►
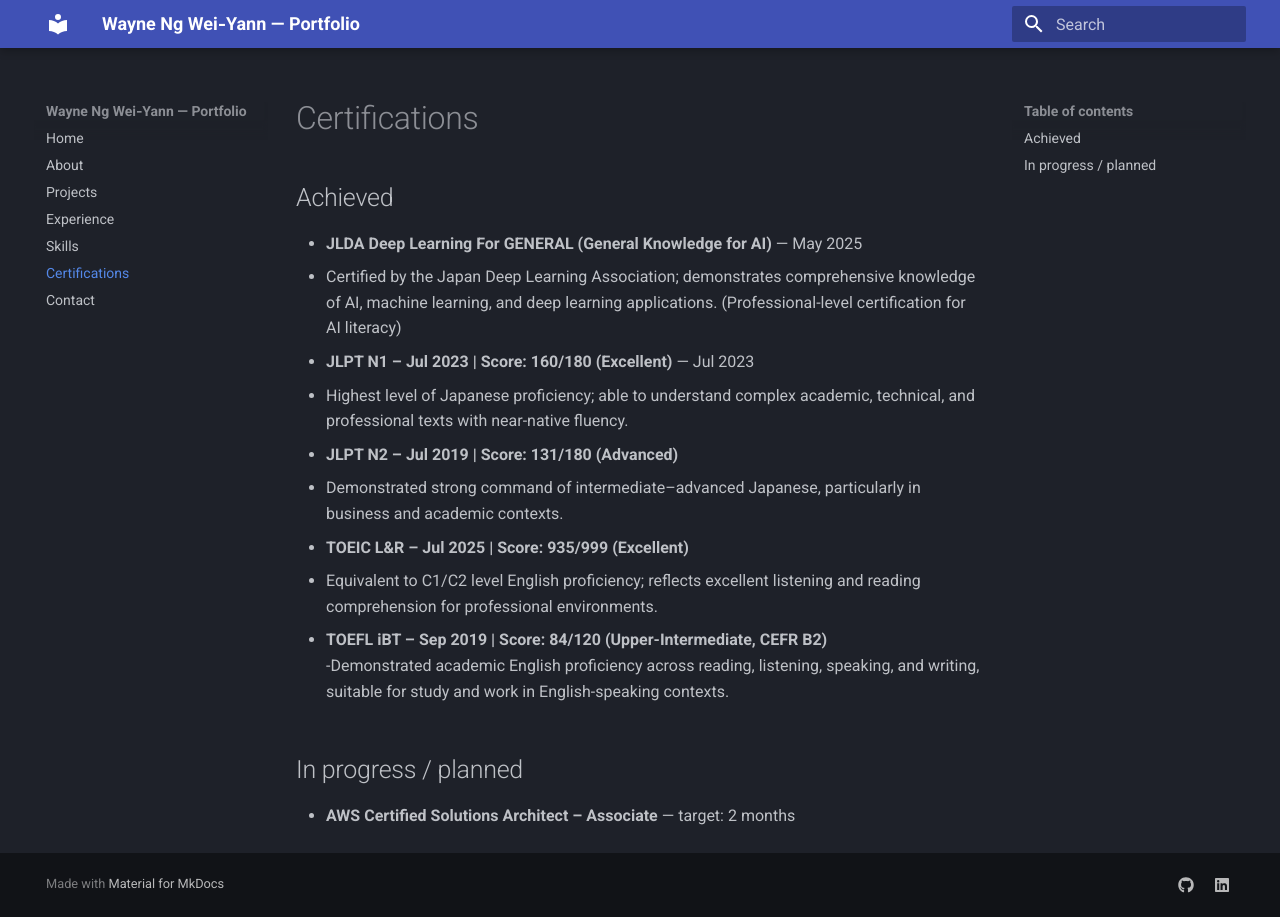
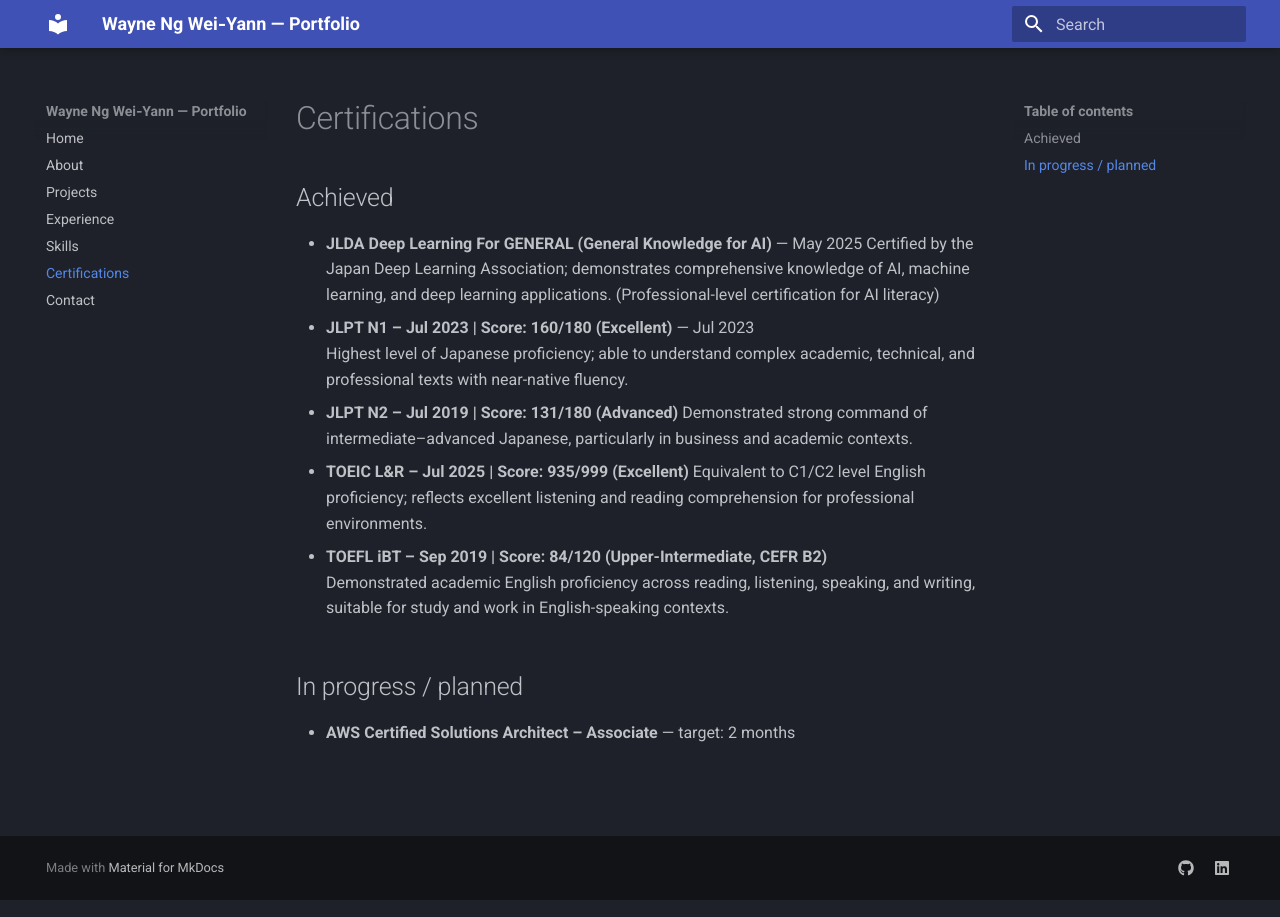
Before and after one commit to wayneng1998/wayne-portfolio, an MkDocs documentation site: the page built from docs/certifications.md, in a window 1280 px wide. Built offline with MkDocs 1.6.1 and Material for MkDocs 9.7.7, drawn with Linux system fonts in a browser that asks for light colours.

Commit message:
Update portfolio content

```diff
--- a/docs/certifications.md
+++ b/docs/certifications.md
@@ -6,16 +6,16 @@ title: Certifications
 
 ## Achieved
 - **JLDA Deep Learning For GENERAL (General Knowledge for AI)** — May 2025
-- Certified by the Japan Deep Learning Association; demonstrates comprehensive knowledge of AI, machine learning, and deep learning applications. (Professional-level certification for AI literacy)
+Certified by the Japan Deep Learning Association; demonstrates comprehensive knowledge of AI, machine learning, and deep learning applications. (Professional-level certification for AI literacy)
 - **JLPT N1 – Jul 2023 | Score: 160/180 (Excellent)** — Jul 2023
-- Highest level of Japanese proficiency; able to understand complex academic, technical, and professional texts with near-native fluency.
+Highest level of Japanese proficiency; able to understand complex academic, technical, and professional texts with near-native fluency.
 - **JLPT N2 – Jul 2019 | Score: 131/180 (Advanced)**
-- Demonstrated strong command of intermediate–advanced Japanese, particularly in business and academic contexts.
+Demonstrated strong command of intermediate–advanced Japanese, particularly in business and academic contexts.
 - **TOEIC L&R – Jul 2025 | Score: 935/999 (Excellent)**
-- Equivalent to C1/C2 level English proficiency; reflects excellent listening and reading comprehension for professional environments.
+Equivalent to C1/C2 level English proficiency; reflects excellent listening and reading comprehension for professional environments.
 
 - **TOEFL iBT – Sep 2019 | Score: 84/120 (Upper-Intermediate, CEFR B2)**
--Demonstrated academic English proficiency across reading, listening, speaking, and writing, suitable for study and work in English-speaking contexts.
+Demonstrated academic English proficiency across reading, listening, speaking, and writing, suitable for study and work in English-speaking contexts.
 
 
 ## In progress / planned
```
Also changed, not shown: docs/contact.md (+0 -3 lines).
◄
Required action. Reproduce each entry exactly as written, but leave out the images.

Task solution.
Before and after one commit to wayneng1998/wayne-portfolio, an MkDocs documentation site: the page built from docs/certifications.md, in a window 1280 px wide. Built offline with MkDocs 1.6.1 and Material for MkDocs 9.7.7, drawn with Linux system fonts in a browser that asks for light colours.

Commit message:
Update portfolio content

```diff
--- a/docs/certifications.md
+++ b/docs/certifications.md
@@ -6,16 +6,16 @@ title: Certifications
 
 ## Achieved
 - **JLDA Deep Learning For GENERAL (General Knowledge for AI)** — May 2025
-- Certified by the Japan Deep Learning Association; demonstrates comprehensive knowledge of AI, machine learning, and deep learning applications. (Professional-level certification for AI literacy)
+Certified by the Japan Deep Learning Association; demonstrates comprehensive knowledge of AI, machine learning, and deep learning applications. (Professional-level certification for AI literacy)
 - **JLPT N1 – Jul 2023 | Score: 160/180 (Excellent)** — Jul 2023
-- Highest level of Japanese proficiency; able to understand complex academic, technical, and professional texts with near-native fluency.
+Highest level of Japanese proficiency; able to understand complex academic, technical, and professional texts with near-native fluency.
 - **JLPT N2 – Jul 2019 | Score: 131/180 (Advanced)**
-- Demonstrated strong command of intermediate–advanced Japanese, particularly in business and academic contexts.
+Demonstrated strong command of intermediate–advanced Japanese, particularly in business and academic contexts.
 - **TOEIC L&R – Jul 2025 | Score: 935/999 (Excellent)**
-- Equivalent to C1/C2 level English proficiency; reflects excellent listening and reading comprehension for professional environments.
+Equivalent to C1/C2 level English proficiency; reflects excellent listening and reading comprehension for professional environments.
 
 - **TOEFL iBT – Sep 2019 | Score: 84/120 (Upper-Intermediate, CEFR B2)**
--Demonstrated academic English proficiency across reading, listening, speaking, and writing, suitable for study and work in English-speaking contexts.
+Demonstrated academic English proficiency across reading, listening, speaking, and writing, suitable for study and work in English-speaking contexts.
 
 
 ## In progress / planned
```
Also changed, not shown: docs/contact.md (+0 -3 lines).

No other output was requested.